The French use a hot tea made from the petals and leaves of the borage flower to treat high fevers. This induces perspiration. Fresh or dried flowers can be used in this treatment. Its said to work best for fevers associated with a cold.
West Indians make a fiery sweet and sour remedy for fever reduction. They soak the pods of cayenne pepper in hot water, and add sugar and the juice of sour oranges. They drink this beverage freely to reduce fever. It induces sweating and the oranges provide vitamin C.
In addition to treating several other ailments, ginger, which promotes sweating, can be eaten to reduce high fever.
In the Mediterranean, parts of the balm root are eaten to induce sweating, which, in turn can break a fever. This cure can be administered in the form of an oil extracted from the root of the plant, or the fresh root can be eaten in salads or soup.
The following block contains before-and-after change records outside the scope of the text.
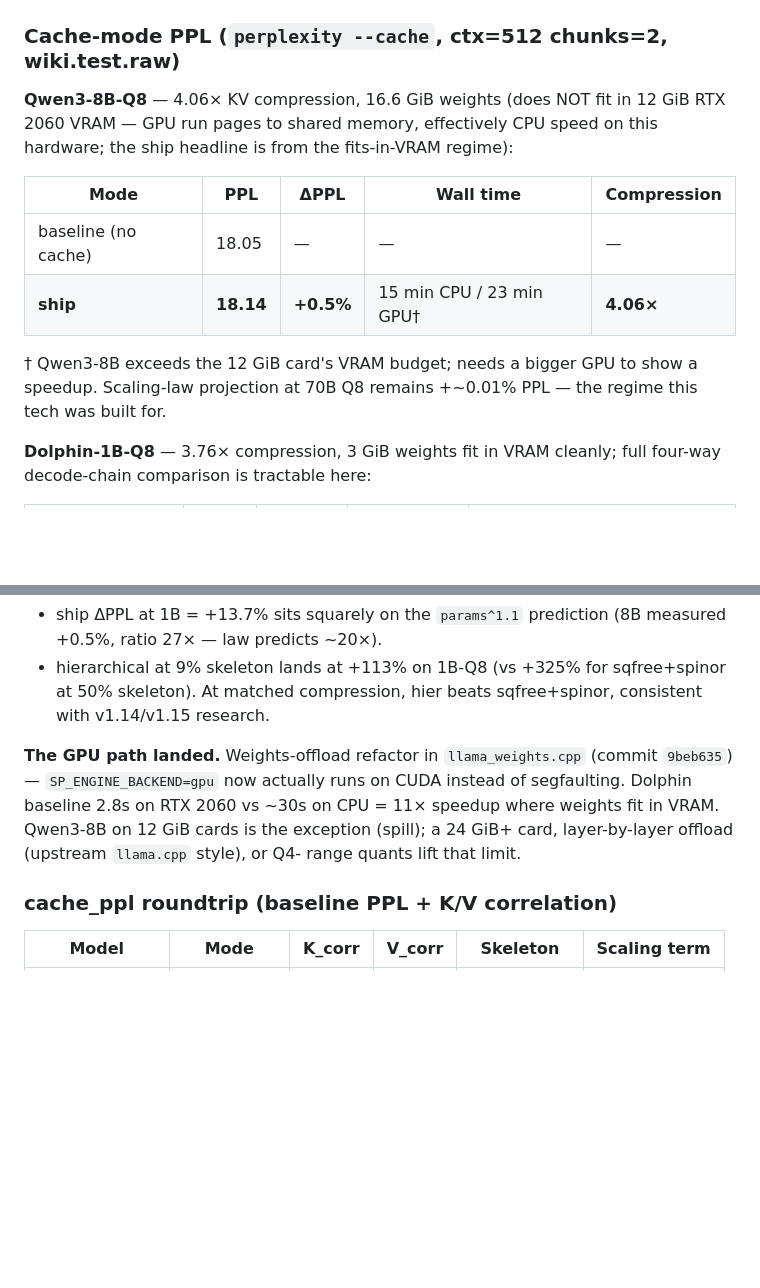
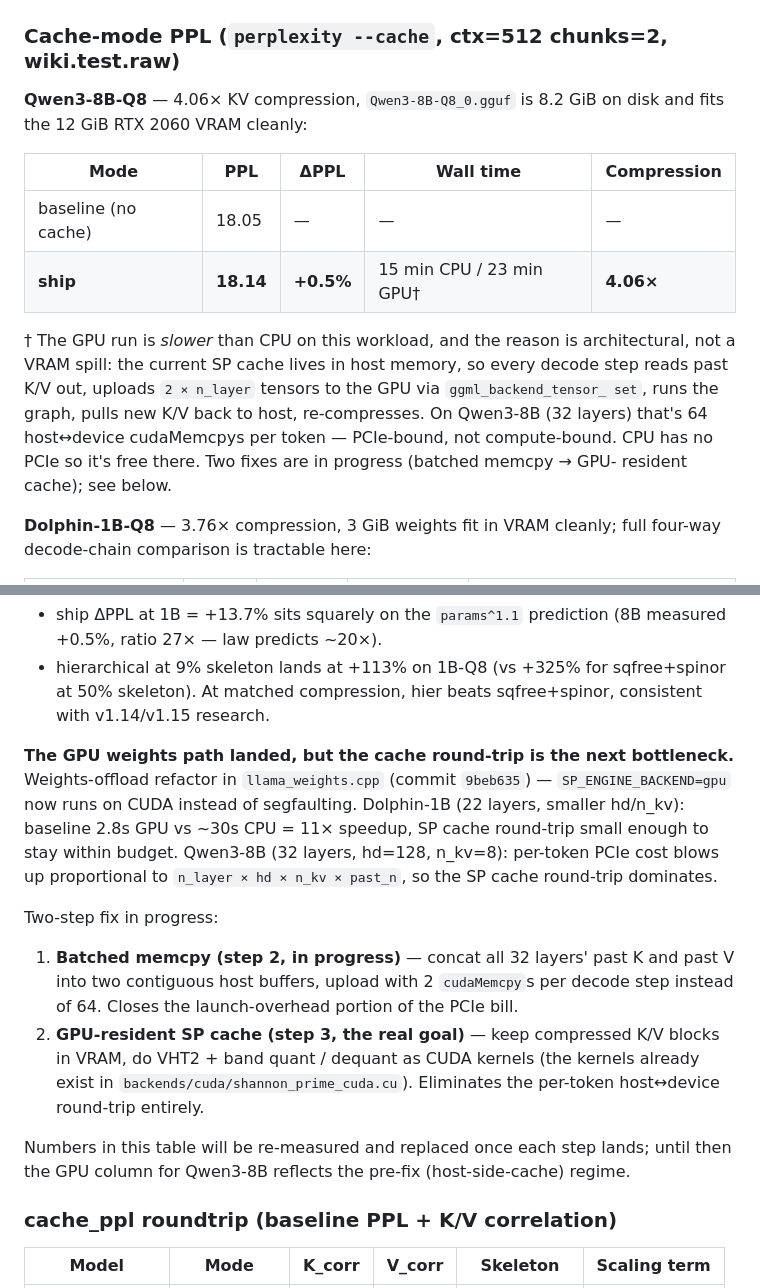
Before and after one commit to nihilistau/shannon-prime-engine, a Markdown page: README.md, 2 parts joined by grey strips. Rendered like a GitHub page; blank space fills up the shorter version.

Commit message:
docs(README): correct GPU-slow diagnosis: PCIe-bound cache round-trip, not VRAM spill
Earlier commit e4938f9 claimed Qwen3-8B-Q8 spills VRAM. Actual file on
disk is 8.2 GiB (fits 12 GiB cleanly). The 23-min GPU wall time is
architectural: host-resident SP cache forces 2*n_layer=64 host<->device
cudaMemcpys per decode step, so the GPU path becomes PCIe-bound.
Dolphin-1B (22 layers, smaller hd/n_kv) stays within the PCIe budget;
Qwen3-8B (32 layers, hd=128, n_kv=8) saturates it.

Two-step fix is in progress: batched memcpy (64->2 per step), then
GPU-resident SP cache using the existing CUDA VHT2 / band-quant kernels
in backends/cuda/shannon_prime_cuda.cu. PPL column is unaffected --
compression quality is independent of where the cache lives.

Co-Authored-By: Claude Opus 4.7 (1M context) <noreply@anthropic.com>

```diff
--- a/README.md
+++ b/README.md
@@ -90,19 +90,23 @@ samples per slot).
 
 ### Cache-mode PPL (`perplexity --cache`, ctx=512 chunks=2, wiki.test.raw)
 
-**Qwen3-8B-Q8** — 4.06× KV compression, 16.6 GiB weights (does NOT
-fit in 12 GiB RTX 2060 VRAM — GPU run pages to shared memory,
-effectively CPU speed on this hardware; the ship headline is from
-the fits-in-VRAM regime):
+**Qwen3-8B-Q8** — 4.06× KV compression, `Qwen3-8B-Q8_0.gguf` is
+8.2 GiB on disk and fits the 12 GiB RTX 2060 VRAM cleanly:
 
 | Mode | PPL | ΔPPL | Wall time | Compression |
 |---|---|---|---|---|
 | baseline (no cache) | 18.05 | — | — | — |
 | **ship** | **18.14** | **+0.5%** | 15 min CPU / 23 min GPU† | **4.06×** |
 
-† Qwen3-8B exceeds the 12 GiB card's VRAM budget; needs a bigger
-GPU to show a speedup. Scaling-law projection at 70B Q8 remains
-+~0.01% PPL — the regime this tech was built for.
+† The GPU run is *slower* than CPU on this workload, and the
+reason is architectural, not a VRAM spill: the current SP cache
+lives in host memory, so every decode step reads past K/V out,
+uploads `2 × n_layer` tensors to the GPU via `ggml_backend_tensor_
+set`, runs the graph, pulls new K/V back to host, re-compresses.
+On Qwen3-8B (32 layers) that's 64 host↔device cudaMemcpys per
+token — PCIe-bound, not compute-bound. CPU has no PCIe so it's
+free there. Two fixes are in progress (batched memcpy → GPU-
+resident cache); see below.
 
 **Dolphin-1B-Q8** — 3.76× compression, 3 GiB weights fit in VRAM
 cleanly; full four-way decode-chain comparison is tractable here:
@@ -124,13 +128,30 @@ KV in production. What matters for the scaling law:
   for sqfree+spinor at 50% skeleton). At matched compression, hier
   beats sqfree+spinor, consistent with v1.14/v1.15 research.
 
-**The GPU path landed.** Weights-offload refactor in
-`llama_weights.cpp` (commit `9beb635`) — `SP_ENGINE_BACKEND=gpu`
-now actually runs on CUDA instead of segfaulting. Dolphin baseline
-2.8s on RTX 2060 vs ~30s on CPU = 11× speedup where weights fit in
-VRAM. Qwen3-8B on 12 GiB cards is the exception (spill); a 24 GiB+
-card, layer-by-layer offload (upstream `llama.cpp` style), or Q4-
-range quants lift that limit.
+**The GPU weights path landed, but the cache round-trip is the
+next bottleneck.** Weights-offload refactor in `llama_weights.cpp`
+(commit `9beb635`) — `SP_ENGINE_BACKEND=gpu` now runs on CUDA
+instead of segfaulting. Dolphin-1B (22 layers, smaller hd/n_kv):
+baseline 2.8s GPU vs ~30s CPU = 11× speedup, SP cache round-trip
+small enough to stay within budget. Qwen3-8B (32 layers, hd=128,
+n_kv=8): per-token PCIe cost blows up proportional to `n_layer ×
+hd × n_kv × past_n`, so the SP cache round-trip dominates.
+
+Two-step fix in progress:
+
+1. **Batched memcpy (step 2, in progress)** — concat all 32 layers'
+   past K and past V into two contiguous host buffers, upload with
+   2 `cudaMemcpy`s per decode step instead of 64. Closes the
+   launch-overhead portion of the PCIe bill.
+2. **GPU-resident SP cache (step 3, the real goal)** — keep
+   compressed K/V blocks in VRAM, do VHT2 + band quant / dequant
+   as CUDA kernels (the kernels already exist in
+   `backends/cuda/shannon_prime_cuda.cu`). Eliminates the per-token
+   host↔device round-trip entirely.
+
+Numbers in this table will be re-measured and replaced once each
+step lands; until then the GPU column for Qwen3-8B reflects the
+pre-fix (host-side-cache) regime.
 
 ### cache_ppl roundtrip (baseline PPL + K/V correlation)
 
```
Borage was also used for fevers by the Greeks and Mediterraneans. They put the crushed leaves and flowers in their wine. An infusion can be brewed by crushing 1 tsp of dried leaves and/or flowers (or 3 tsps of the fresh herb) and steeping in 1 c. of boiling water. Borage has a pleasant, cucumber like taste.
Betel nuts grow on palm trees found in Malaysia, in New Guinea, and on Normandy Island. Many people in these regions chew the betel for its sedative effects. They know that this nut encourages perspiration, thereby reducing fever. The active ingredients in betel nuts, now synthesized in dozens of forms, are like aspirin in their effectiveness.
During the Middle Ages, the Romans regarded the herb bennet as an effective fever reducer, A good general tonic for convalescence, bennet wine extract is best for chronic bronchitis and intermittent fever. The extract is prepared by soaking bennet in wine (40 grams of crushed root per 1 liter of wine) for 6 days in a tightly stoppered bottle. It is then strained. One glassful, 3 times a day, is the recommended dose.
A rural, down home South Carolina cure for chills and fever is dogwood bark (which reduces fever) and black cherry bark soaked in whisky.
The Australian fever tree, also known as the eucalyptus tree and the blue gum tree, is found in Australia and malaysia. The oil extracted from the leaves of this tree is said to be useful in the treatment of high fevers.
The people of India and China use a treatment for high fevers that originated as a way to cool off during hot weather. For centuries, Indians and Chinese have used hot tea to encourage the cooling effect of perspiration. The beat part of this pleasant remedy is that you can repeat it as often as you like.
The wild orchid is most commonly appreciated for its splended flowers. The people of Turkey, however, have discovered that the tubers found in the center of the flower can be used to make a substance called salep, which is effective in the treatment of fever. This remedy is also common in India and Iran.
Warm one quart of whiskey with the peels of two
oranges and one lemon. Take two teaspoons after each meal.